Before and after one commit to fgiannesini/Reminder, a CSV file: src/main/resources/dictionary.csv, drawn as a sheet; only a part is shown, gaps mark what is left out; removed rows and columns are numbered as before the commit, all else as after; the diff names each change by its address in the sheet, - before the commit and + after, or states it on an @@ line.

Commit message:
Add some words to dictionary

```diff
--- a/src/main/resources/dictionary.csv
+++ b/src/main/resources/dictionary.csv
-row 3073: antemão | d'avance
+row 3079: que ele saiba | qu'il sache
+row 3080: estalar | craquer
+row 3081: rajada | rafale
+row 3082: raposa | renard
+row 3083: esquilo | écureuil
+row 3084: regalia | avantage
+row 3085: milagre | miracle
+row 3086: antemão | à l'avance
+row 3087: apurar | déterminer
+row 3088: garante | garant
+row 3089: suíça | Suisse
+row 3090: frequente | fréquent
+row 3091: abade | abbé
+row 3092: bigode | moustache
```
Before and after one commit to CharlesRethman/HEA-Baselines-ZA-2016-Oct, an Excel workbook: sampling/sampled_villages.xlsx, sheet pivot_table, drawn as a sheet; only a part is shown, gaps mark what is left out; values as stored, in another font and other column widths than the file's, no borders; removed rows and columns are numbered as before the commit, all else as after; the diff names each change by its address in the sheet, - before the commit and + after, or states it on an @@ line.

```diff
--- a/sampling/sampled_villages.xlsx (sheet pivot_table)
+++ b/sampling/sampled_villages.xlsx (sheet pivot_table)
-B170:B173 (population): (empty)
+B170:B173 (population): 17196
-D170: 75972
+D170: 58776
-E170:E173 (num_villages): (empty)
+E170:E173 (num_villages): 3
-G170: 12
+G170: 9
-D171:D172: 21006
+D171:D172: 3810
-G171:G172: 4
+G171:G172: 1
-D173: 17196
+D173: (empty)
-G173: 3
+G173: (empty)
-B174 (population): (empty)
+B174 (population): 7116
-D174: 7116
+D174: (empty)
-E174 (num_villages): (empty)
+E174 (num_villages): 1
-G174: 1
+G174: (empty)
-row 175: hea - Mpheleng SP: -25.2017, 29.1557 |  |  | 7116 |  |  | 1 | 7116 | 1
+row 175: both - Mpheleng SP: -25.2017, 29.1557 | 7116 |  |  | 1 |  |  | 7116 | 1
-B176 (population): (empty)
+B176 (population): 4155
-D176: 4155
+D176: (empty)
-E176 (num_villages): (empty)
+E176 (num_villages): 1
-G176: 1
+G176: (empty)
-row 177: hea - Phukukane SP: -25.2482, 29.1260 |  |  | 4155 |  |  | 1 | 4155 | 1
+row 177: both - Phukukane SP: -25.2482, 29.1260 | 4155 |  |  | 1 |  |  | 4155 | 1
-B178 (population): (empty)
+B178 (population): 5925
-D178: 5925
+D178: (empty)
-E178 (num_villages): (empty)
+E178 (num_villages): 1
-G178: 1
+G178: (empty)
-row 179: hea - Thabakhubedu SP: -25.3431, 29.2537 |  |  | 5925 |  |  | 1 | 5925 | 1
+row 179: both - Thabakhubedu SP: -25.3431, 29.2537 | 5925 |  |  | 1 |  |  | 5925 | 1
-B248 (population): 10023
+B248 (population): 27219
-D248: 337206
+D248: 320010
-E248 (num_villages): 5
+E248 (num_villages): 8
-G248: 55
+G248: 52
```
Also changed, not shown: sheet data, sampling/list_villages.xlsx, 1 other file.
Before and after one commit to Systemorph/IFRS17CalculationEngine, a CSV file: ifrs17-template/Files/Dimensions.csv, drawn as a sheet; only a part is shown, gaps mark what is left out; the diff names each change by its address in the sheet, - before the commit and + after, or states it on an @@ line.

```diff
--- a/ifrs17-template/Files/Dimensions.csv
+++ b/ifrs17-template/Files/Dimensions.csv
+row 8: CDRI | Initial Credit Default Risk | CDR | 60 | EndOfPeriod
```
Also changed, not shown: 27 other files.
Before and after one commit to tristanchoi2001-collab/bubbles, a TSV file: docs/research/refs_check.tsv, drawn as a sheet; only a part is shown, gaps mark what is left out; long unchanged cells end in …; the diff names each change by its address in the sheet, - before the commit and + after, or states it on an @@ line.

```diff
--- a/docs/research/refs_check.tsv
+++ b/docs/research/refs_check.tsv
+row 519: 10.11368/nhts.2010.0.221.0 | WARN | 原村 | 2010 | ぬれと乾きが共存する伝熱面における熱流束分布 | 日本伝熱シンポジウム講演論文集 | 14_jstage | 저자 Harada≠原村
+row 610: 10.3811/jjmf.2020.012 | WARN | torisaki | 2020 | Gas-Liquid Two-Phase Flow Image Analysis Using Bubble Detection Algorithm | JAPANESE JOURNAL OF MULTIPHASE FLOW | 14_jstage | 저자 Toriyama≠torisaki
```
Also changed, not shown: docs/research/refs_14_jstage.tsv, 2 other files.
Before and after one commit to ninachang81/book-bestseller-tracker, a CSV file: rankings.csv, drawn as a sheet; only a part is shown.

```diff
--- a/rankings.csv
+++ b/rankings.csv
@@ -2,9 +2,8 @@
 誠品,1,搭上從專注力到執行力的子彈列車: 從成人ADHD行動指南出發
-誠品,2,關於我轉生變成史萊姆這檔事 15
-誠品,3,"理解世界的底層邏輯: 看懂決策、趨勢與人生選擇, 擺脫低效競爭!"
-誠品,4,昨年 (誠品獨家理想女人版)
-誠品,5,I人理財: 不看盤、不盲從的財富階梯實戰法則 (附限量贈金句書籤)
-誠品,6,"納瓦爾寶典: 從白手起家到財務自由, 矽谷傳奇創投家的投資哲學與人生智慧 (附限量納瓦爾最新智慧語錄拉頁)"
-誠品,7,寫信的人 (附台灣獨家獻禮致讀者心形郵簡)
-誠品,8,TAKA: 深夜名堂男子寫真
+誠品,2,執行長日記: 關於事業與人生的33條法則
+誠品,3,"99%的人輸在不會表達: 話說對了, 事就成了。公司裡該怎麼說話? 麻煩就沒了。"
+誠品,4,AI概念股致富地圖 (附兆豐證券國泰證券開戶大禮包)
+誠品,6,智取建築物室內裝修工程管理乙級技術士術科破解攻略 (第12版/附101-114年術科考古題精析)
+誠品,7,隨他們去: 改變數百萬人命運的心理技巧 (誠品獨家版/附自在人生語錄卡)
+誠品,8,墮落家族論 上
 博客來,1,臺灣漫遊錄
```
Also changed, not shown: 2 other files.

** WHAT YOU ARE ASKED TO DO **
Select all lines in the listing that include the word "population".

** SOLUTION **
-B170:B173 (population): (empty)
+B170:B173 (population): 17196
-B174 (population): (empty)
+B174 (population): 7116
-B176 (population): (empty)
+B176 (population): 4155
-B178 (population): (empty)
+B178 (population): 5925
-B248 (population): 10023
+B248 (population): 27219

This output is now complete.